It’s a car that claims to get your heart racing. So Holden and Ogilvy have dangled a carrot to those who reckon they can do the opposite with a new digitally-led campaign aimed at changing the perception of the Barina.
iSite Media switches agencies, Ogilvy & Mather locks in a pair of creative directors, Andrew Sparrow goes it alone, Kraft New Zealand gets with the Mondelez International programme, Phil Clemas takes on Men’s Health Trust role and David Bell’s foray into writing.
When it rains it pours, and Ogilvy & Mather’s doors have been swinging in recent months. But executive director Paul Manning says exit interviews with those departing showed there is “really no particular cause or pattern”.

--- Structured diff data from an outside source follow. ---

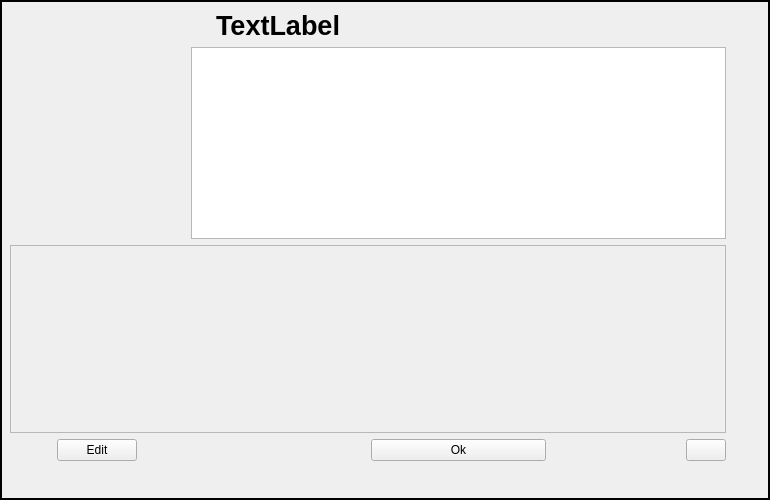
First picture: the form in data/app/designer/definition_view.ui, repository dsoftn/my_journal, before the edit.
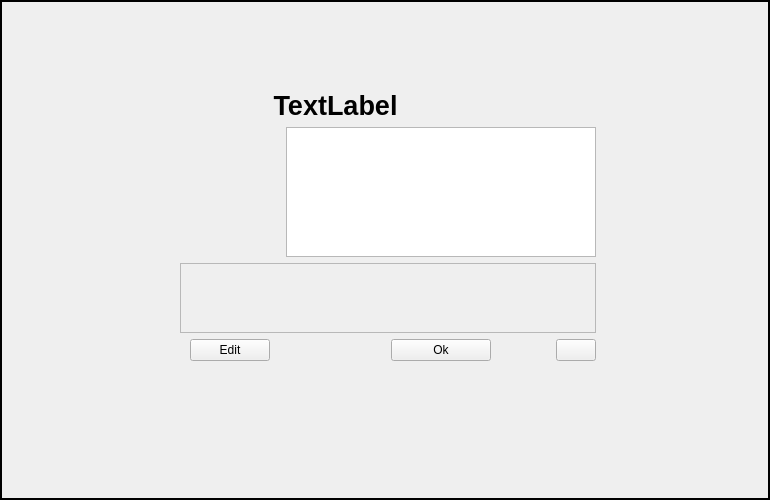
Second picture: the form after the edit. Icons and pictures are not drawn.

Diff of the .ui file:
```diff
--- a/data/app/designer/definition_view.ui
+++ b/data/app/designer/definition_view.ui
@@ -34,10 +34,10 @@
    <widget class="QWidget" name="gridLayoutWidget">
     <property name="geometry">
      <rect>
-      <x>10</x>
-      <y>10</y>
-      <width>721</width>
-      <height>451</height>
+      <x>180</x>
+      <y>90</y>
+      <width>421</width>
+      <height>271</height>
      </rect>
     </property>
     <layout class="QGridLayout" name="gridLayout">
@@ -125,6 +125,12 @@
      </item>
      <item row="0" column="0" colspan="3">
       <widget class="QLabel" name="lbl_name">
+       <property name="sizePolicy">
+        <sizepolicy hsizetype="Expanding" vsizetype="Preferred">
+         <horstretch>0</horstretch>
+         <verstretch>0</verstretch>
+        </sizepolicy>
+       </property>
        <property name="font">
         <font>
          <pointsize>20</pointsize>
@@ -163,8 +169,8 @@
          <rect>
           <x>0</x>
           <y>0</y>
-          <width>713</width>
-          <height>180</height>
+          <width>413</width>
+          <height>69</height>
          </rect>
         </property>
        </widget>
```
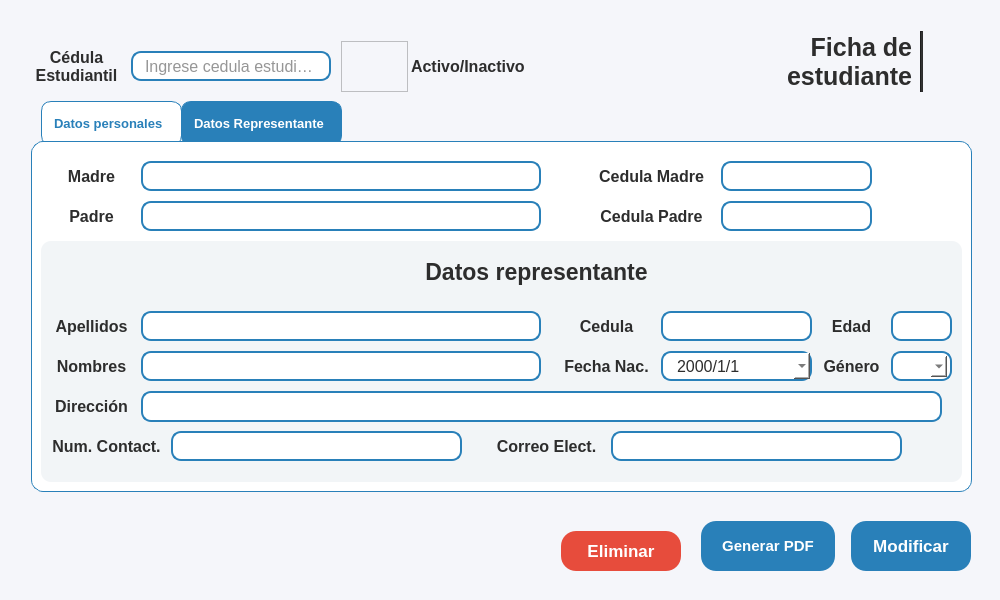
The window that resources/ui/ficha_estu.ui (Proyecto-Uptjaa/Proyecto_SIRA) describes before a commit, drawn with Qt 5.
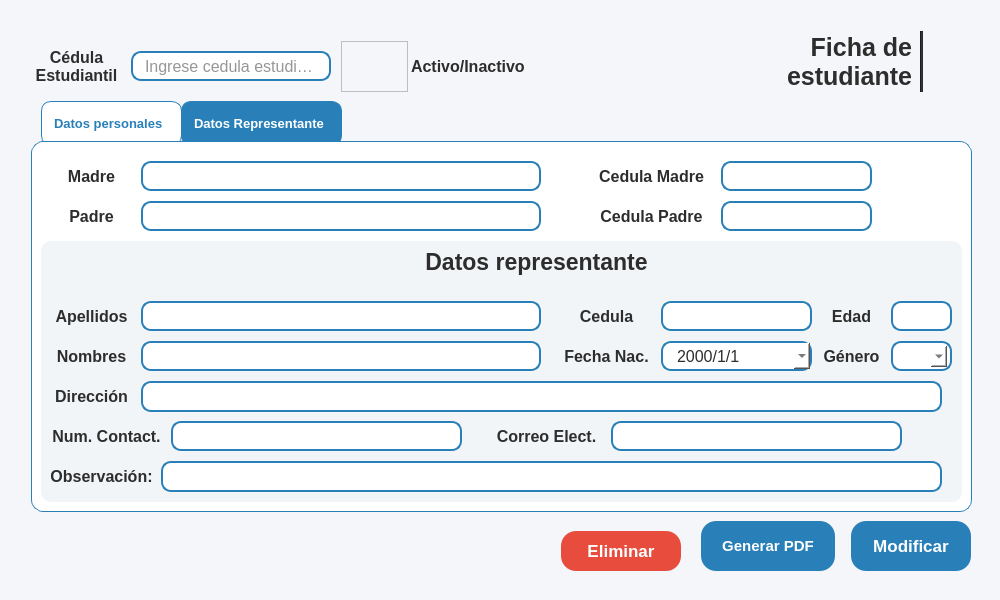
The same window after the commit. The open tabs and pages were chosen to show the change. Icons and pictures are not drawn.

Commit message: Campo 'Observacion' en interfaz de representante

```diff
--- a/resources/ui/ficha_estu.ui
+++ b/resources/ui/ficha_estu.ui
@@ -115,7 +115,7 @@
         <x>20</x>
         <y>130</y>
         <width>941</width>
-        <height>351</height>
+        <height>371</height>
        </rect>
       </property>
       <property name="minimumSize">
@@ -2109,7 +2109,7 @@
              <x>0</x>
              <y>90</y>
              <width>921</width>
-             <height>241</height>
+             <height>261</height>
             </rect>
            </property>
            <property name="styleSheet">
@@ -2122,7 +2122,7 @@
             <property name="geometry">
              <rect>
               <x>10</x>
-              <y>110</y>
+              <y>100</y>
               <width>81</width>
               <height>30</height>
              </rect>
@@ -2160,7 +2160,7 @@
             <property name="geometry">
              <rect>
               <x>100</x>
-              <y>70</y>
+              <y>60</y>
               <width>400</width>
               <height>30</height>
              </rect>
@@ -2205,7 +2205,7 @@
             <property name="geometry">
              <rect>
               <x>10</x>
-              <y>70</y>
+              <y>60</y>
               <width>81</width>
               <height>30</height>
              </rect>
@@ -2243,7 +2243,7 @@
             <property name="geometry">
              <rect>
               <x>100</x>
-              <y>110</y>
+              <y>100</y>
               <width>400</width>
               <height>30</height>
              </rect>
@@ -2288,7 +2288,7 @@
             <property name="geometry">
              <rect>
               <x>10</x>
-              <y>150</y>
+              <y>140</y>
               <width>81</width>
               <height>30</height>
              </rect>
@@ -2326,7 +2326,7 @@
             <property name="geometry">
              <rect>
               <x>100</x>
-              <y>150</y>
+              <y>140</y>
               <width>801</width>
               <height>31</height>
              </rect>
@@ -2371,7 +2371,7 @@
             <property name="geometry">
              <rect>
               <x>850</x>
-              <y>70</y>
+              <y>60</y>
               <width>61</width>
               <height>30</height>
              </rect>
@@ -2419,7 +2419,7 @@
             <property name="geometry">
              <rect>
               <x>10</x>
-              <y>190</y>
+              <y>180</y>
               <width>111</width>
               <height>30</height>
              </rect>
@@ -2457,7 +2457,7 @@
             <property name="geometry">
              <rect>
               <x>130</x>
-              <y>190</y>
+              <y>180</y>
               <width>291</width>
               <height>30</height>
              </rect>
@@ -2502,7 +2502,7 @@
             <property name="geometry">
              <rect>
               <x>520</x>
-              <y>110</y>
+              <y>100</y>
               <width>91</width>
               <height>30</height>
              </rect>
@@ -2540,7 +2540,7 @@
             <property name="geometry">
              <rect>
               <x>780</x>
-              <y>70</y>
+              <y>60</y>
               <width>61</width>
               <height>30</height>
              </rect>
@@ -2578,7 +2578,7 @@
             <property name="geometry">
              <rect>
               <x>620</x>
-              <y>70</y>
+              <y>60</y>
               <width>151</width>
               <height>30</height>
              </rect>
@@ -2623,7 +2623,7 @@
             <property name="geometry">
              <rect>
               <x>570</x>
-              <y>190</y>
+              <y>180</y>
               <width>291</width>
               <height>30</height>
              </rect>
@@ -2668,7 +2668,7 @@
             <property name="geometry">
              <rect>
               <x>450</x>
-              <y>190</y>
+              <y>180</y>
               <width>111</width>
               <height>30</height>
              </rect>
@@ -2706,7 +2706,7 @@
             <property name="geometry">
              <rect>
               <x>780</x>
-              <y>110</y>
+              <y>100</y>
               <width>61</width>
               <height>30</height>
              </rect>
@@ -2744,7 +2744,7 @@
             <property name="geometry">
              <rect>
               <x>320</x>
-              <y>10</y>
+              <y>0</y>
               <width>351</width>
               <height>41</height>
              </rect>
@@ -2770,7 +2770,7 @@
             <property name="geometry">
              <rect>
               <x>520</x>
-              <y>70</y>
+              <y>60</y>
               <width>91</width>
               <height>30</height>
              </rect>
@@ -2808,7 +2808,7 @@
             <property name="geometry">
              <rect>
               <x>620</x>
-              <y>110</y>
+              <y>100</y>
               <width>151</width>
               <height>30</height>
              </rect>
@@ -2881,7 +2881,7 @@
             <property name="geometry">
              <rect>
               <x>850</x>
-              <y>110</y>
+              <y>100</y>
               <width>61</width>
               <height>30</height>
              </rect>
@@ -2969,6 +2969,91 @@
              </item>
             </widget>
            </widget>
+           <widget class="QLabel" name="lblStudent_dir_repre_2">
+            <property name="geometry">
+             <rect>
+              <x>10</x>
+              <y>220</y>
+              <width>101</width>
+              <height>30</height>
+             </rect>
+            </property>
+            <property name="minimumSize">
+             <size>
+              <width>0</width>
+              <height>30</height>
+             </size>
+            </property>
+            <property name="maximumSize">
+             <size>
+              <width>16777215</width>
+              <height>30</height>
+             </size>
+            </property>
+            <property name="font">
+             <font>
+              <family>Segoe UI</family>
+              <pointsize>12</pointsize>
+              <bold>true</bold>
+             </font>
+            </property>
+            <property name="styleSheet">
+             <string notr="true">background-color: transparent;</string>
+            </property>
+            <property name="text">
+             <string>Observación:</string>
+            </property>
+            <property name="alignment">
+             <set>Qt::AlignmentFlag::AlignCenter</set>
+            </property>
+           </widget>
+           <widget class="QLineEdit" name="lneObser_ficha_estu_repre">
+            <property name="geometry">
+             <rect>
+              <x>120</x>
+              <y>220</y>
+              <width>781</width>
+              <height>31</height>
+             </rect>
+            </property>
+            <property name="minimumSize">
+             <size>
+              <width>400</width>
+              <height>30</height>
+             </size>
+            </property>
+            <property name="maximumSize">
+             <size>
+              <width>900</width>
+              <height>60</height>
+             </size>
+            </property>
+            <property name="font">
+             <font>
+              <family>Segoe UI</family>
+             </font>
+            </property>
+            <property name="focusPolicy">
+             <enum>Qt::FocusPolicy::ClickFocus</enum>
+            </property>
+            <property name="styleSheet">
+             <string notr="true">QLineEdit {
+    border: 2px solid #2980b9;
+    border-radius: 10px;
+    padding: 3px 8px;
+    background-color: white;
+}</string>
+            </property>
+            <property name="text">
+             <string/>
+            </property>
+            <property name="alignment">
+             <set>Qt::AlignmentFlag::AlignLeading|Qt::AlignmentFlag::AlignLeft|Qt::AlignmentFlag::AlignVCenter</set>
+            </property>
+            <property name="placeholderText">
+             <string/>
+            </property>
+           </widget>
           </widget>
          </widget>
         </widget>
```
Left out of the diff: 2 changed lines with no effect on the pictures. The commit also changes 1 other file.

Since it won the New Zealand Pork account early last year, Ogilvy has been on a mission to change outdated perceptions and “drive purchase behaviour through a journey of digital awareness, engaging in-store communications, promotions and demonstration”. It brought chef Simon Gault onboard as spokescook for the Extraordinary Kitchen campaign and focused heavily on retail. But, like its recent change of direction for Holden, it’s tried to bring a bit more emotion to the table and, as executive creative director Angus Hennah says, “tell simple human stories that make pork the hero”.
It’s been a while between brand ads for Holden, with the car company favouring Clarke Gayford, a stark warehouse and a bit of glitchy electronica to spruik its various models recently. But, with the help of Ogilvy and Robber’s Dog, it’s taken a slightly more creative, emotional and story-based approach with a nice new spot featuring a twitchy main protagonist who, like the self-harming, car-loving cat in the Toyota Corolla campaign, finds unexpected peace in his vehicle.
The Greg Partington-owned Shopping Channel launches on 1 October on Sky and Freeview channel 18. And, along with a series of ads featuring some of the hosts imploring Kiwi businesses to sell their stuff on the box, plenty of giveaways on Facebook and a fair bit of social media activity, Ogilvy and Robber’s Dog have also released a new TVC, one of the first projects new executive creative director Angus Hennah got stuck into after he arrived at the agency in July.